**Exercise aim:** Please return each entry that follows exactly as given, but without pictures.

>>>

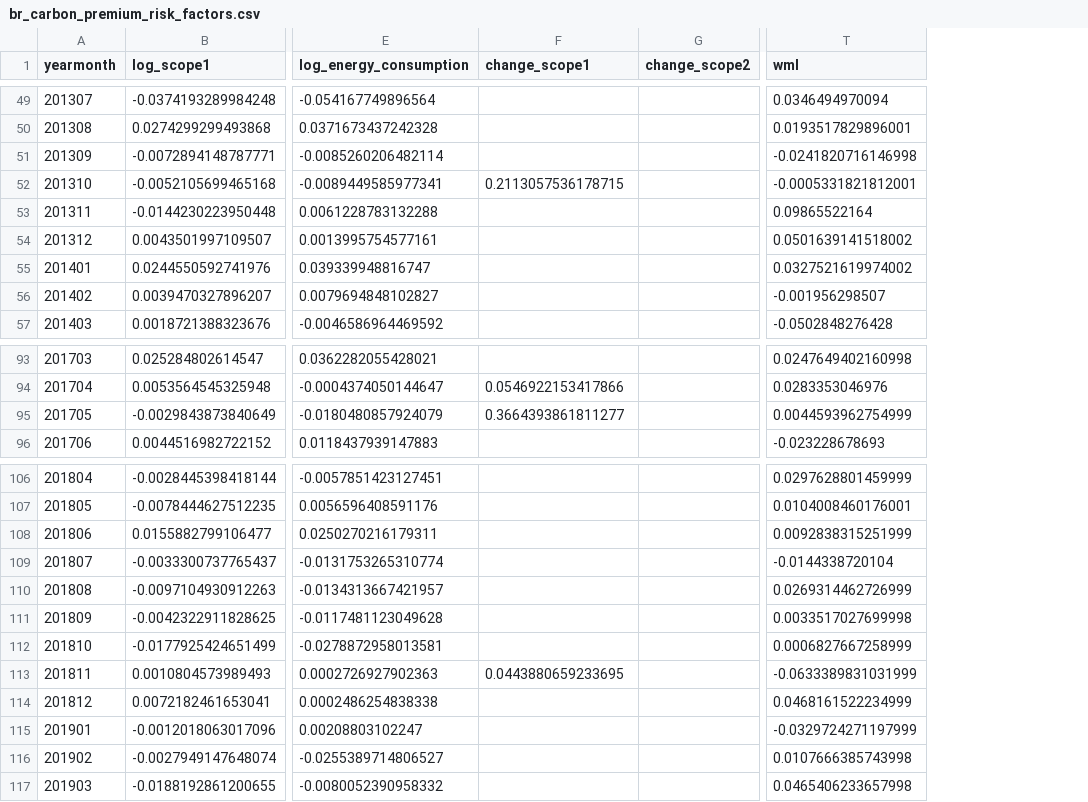
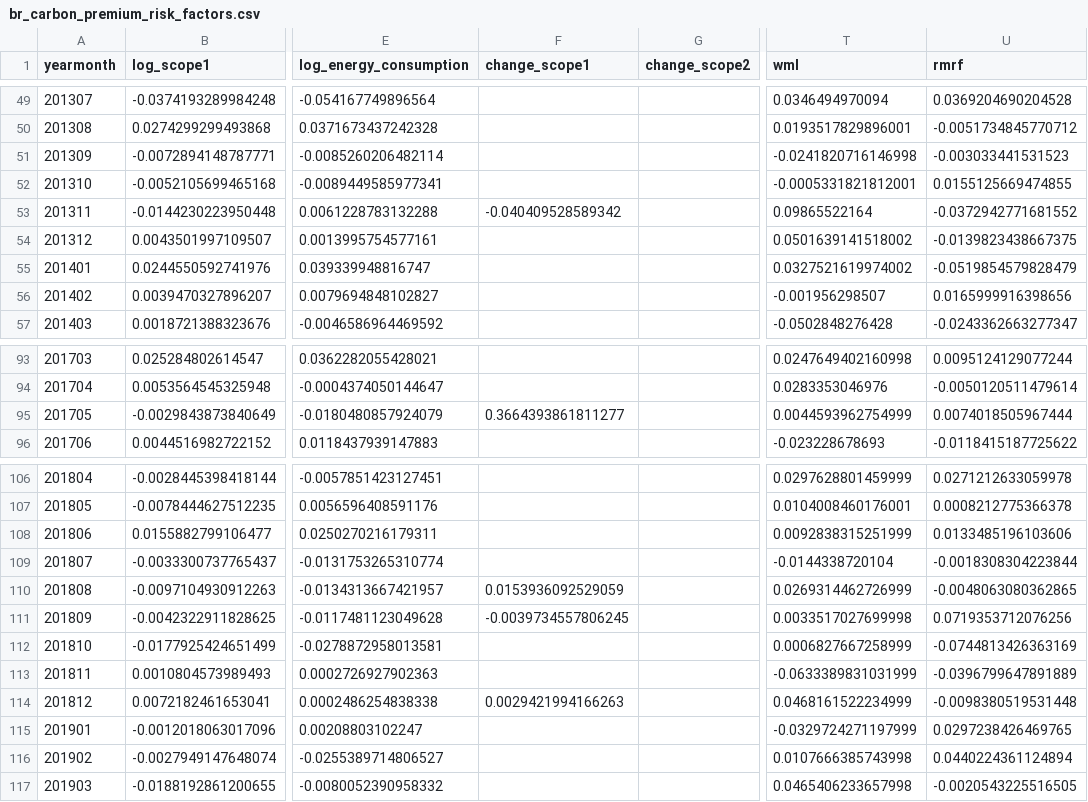
Before and after one commit to connorpn/cnolan-thesis, a CSV file: regression/regression variables/br_carbon_premium_risk_factors.csv, drawn as a sheet; only a part is shown, gaps mark what is left out; the diff covers the shown part only; the diff names each change by its address in the sheet, - before the commit and + after, or states it on an @@ line.

```diff
--- a/regression/regression variables/br_carbon_premium_risk_factors.csv
+++ b/regression/regression variables/br_carbon_premium_risk_factors.csv
+column U (rmrf), rows 49-57: 0.0369204690204528 | -0.0051734845770712 | -0.003033441531523 | 0.0155125669474855 | -0.0372942771681552 | -0.0139823438667375 | -0.0519854579828479 | 0.0165999916398656 | -0.0243362663277347; rows 93-96: 0.0095124129077244 | -0.0050120511479614 | 0.0074018505967444 | -0.0118415187725622; rows 106-117: 0.0271212633059978 | 0.0008212775366378 | 0.0133485196103606 | -0.0018308304223844 | -0.0048063080362865 | 0.0719353712076256 | -0.0744813426363169 | -0.0396799647891889 | -0.0098380519531448 | 0.0297238426469765 | 0.0440224361124894 | -0.0020543225516505
-F52 (change_scope1): 0.2113057536178715
+F52 (change_scope1): (empty)
-F53 (change_scope1): (empty)
+F53 (change_scope1): -0.040409528589342
-F94 (change_scope1): 0.0546922153417866
+F94 (change_scope1): (empty)
-F110 (change_scope1): (empty)
+F110 (change_scope1): 0.0153936092529059
-F111 (change_scope1): (empty)
+F111 (change_scope1): -0.0039734557806245
-F113 (change_scope1): 0.0443880659233695
+F113 (change_scope1): (empty)
-F114 (change_scope1): (empty)
+F114 (change_scope1): 0.0029421994166263
```
Also changed, not shown: 28 edited cells elsewhere in this file, regression/regression outputs/bolton replications/br_carbon_premium_ts.csv, regression/regression variables/cb_carbon_beta_vars.csv, 32 other files.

<<<

**Exercise solution:**
Before and after one commit to connorpn/cnolan-thesis, a CSV file: regression/regression variables/br_carbon_premium_risk_factors.csv, drawn as a sheet; only a part is shown, gaps mark what is left out; the diff covers the shown part only; the diff names each change by its address in the sheet, - before the commit and + after, or states it on an @@ line.

```diff
--- a/regression/regression variables/br_carbon_premium_risk_factors.csv
+++ b/regression/regression variables/br_carbon_premium_risk_factors.csv
+column U (rmrf), rows 49-57: 0.0369204690204528 | -0.0051734845770712 | -0.003033441531523 | 0.0155125669474855 | -0.0372942771681552 | -0.0139823438667375 | -0.0519854579828479 | 0.0165999916398656 | -0.0243362663277347; rows 93-96: 0.0095124129077244 | -0.0050120511479614 | 0.0074018505967444 | -0.0118415187725622; rows 106-117: 0.0271212633059978 | 0.0008212775366378 | 0.0133485196103606 | -0.0018308304223844 | -0.0048063080362865 | 0.0719353712076256 | -0.0744813426363169 | -0.0396799647891889 | -0.0098380519531448 | 0.0297238426469765 | 0.0440224361124894 | -0.0020543225516505
-F52 (change_scope1): 0.2113057536178715
+F52 (change_scope1): (empty)
-F53 (change_scope1): (empty)
+F53 (change_scope1): -0.040409528589342
-F94 (change_scope1): 0.0546922153417866
+F94 (change_scope1): (empty)
-F110 (change_scope1): (empty)
+F110 (change_scope1): 0.0153936092529059
-F111 (change_scope1): (empty)
+F111 (change_scope1): -0.0039734557806245
-F113 (change_scope1): 0.0443880659233695
+F113 (change_scope1): (empty)
-F114 (change_scope1): (empty)
+F114 (change_scope1): 0.0029421994166263
```
Also changed, not shown: 28 edited cells elsewhere in this file, regression/regression outputs/bolton replications/br_carbon_premium_ts.csv, regression/regression variables/cb_carbon_beta_vars.csv, 32 other files.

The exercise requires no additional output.